**Exercise objective:**
Out of the lines below, please list those that hold the string "SplitPaymentChangeable".

**Record excerpts:**
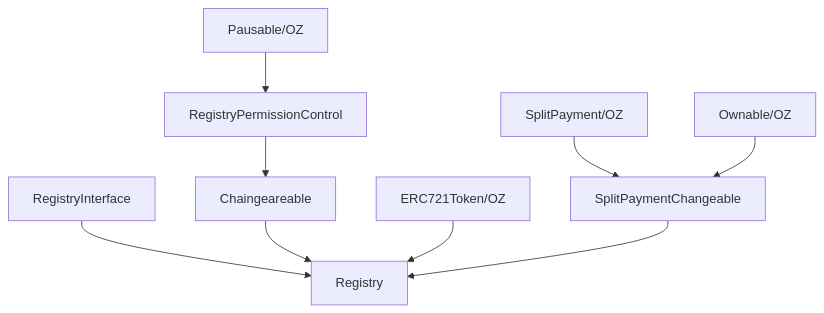
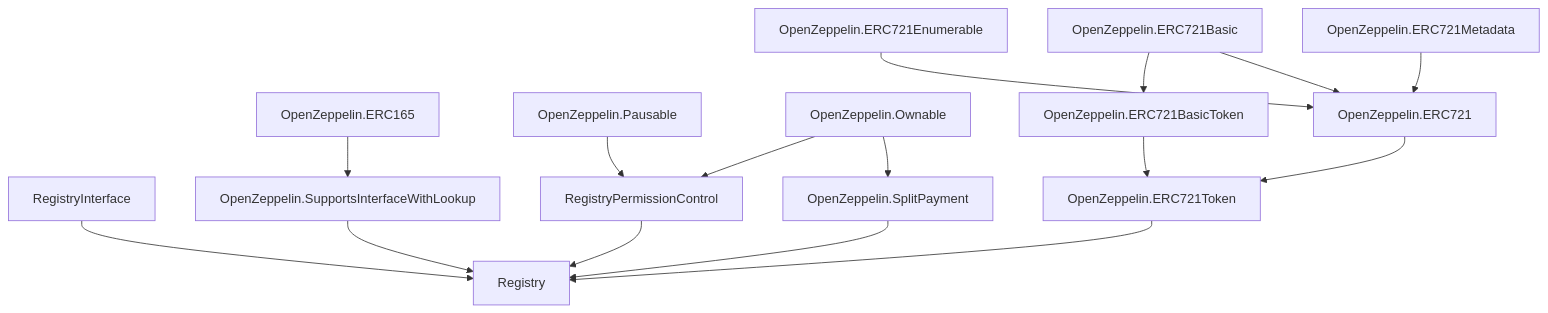
The diagram in docs/mermaid/origin/contracts-registry_inheritance.mmd (cybercongress/chaingear), drawn with Mermaid before and after one commit. The commit also changed 18 other files, not shown here.

```diff
--- a/docs/mermaid/origin/contracts-registry_inheritance.mmd
+++ b/docs/mermaid/origin/contracts-registry_inheritance.mmd
@@ -1,10 +1,16 @@
 graph TD;
     RegistryInterface-->Registry;
-    Chaingeareable-->Registry;
-    ERC721Token/OZ-->Registry;
-    SplitPaymentChangeable-->Registry;
-    SplitPayment/OZ-->SplitPaymentChangeable;
-    RegistryPermissionControl-->Chaingeareable;
-
-    Pausable/OZ-->RegistryPermissionControl;
-    Ownable/OZ-->SplitPaymentChangeable;
+    OpenZeppelin.ERC721Token-->Registry;
+    OpenZeppelin.SplitPayment-->Registry;
+    RegistryPermissionControl-->Registry;
+    OpenZeppelin.SupportsInterfaceWithLookup-->Registry;
+    OpenZeppelin.ERC165-->OpenZeppelin.SupportsInterfaceWithLookup;
+    OpenZeppelin.Pausable-->RegistryPermissionControl;
+    OpenZeppelin.Ownable-->RegistryPermissionControl;
+    OpenZeppelin.Ownable-->OpenZeppelin.SplitPayment;
+    OpenZeppelin.ERC721-->OpenZeppelin.ERC721Token;
+    OpenZeppelin.ERC721BasicToken-->OpenZeppelin.ERC721Token;
+    OpenZeppelin.ERC721Basic-->OpenZeppelin.ERC721BasicToken;
+    OpenZeppelin.ERC721Basic-->OpenZeppelin.ERC721;
+    OpenZeppelin.ERC721Enumerable-->OpenZeppelin.ERC721;
+    OpenZeppelin.ERC721Metadata-->OpenZeppelin.ERC721;
```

**Reply:**
-    SplitPaymentChangeable-->Registry;
-    SplitPayment/OZ-->SplitPaymentChangeable;
-    Ownable/OZ-->SplitPaymentChangeable;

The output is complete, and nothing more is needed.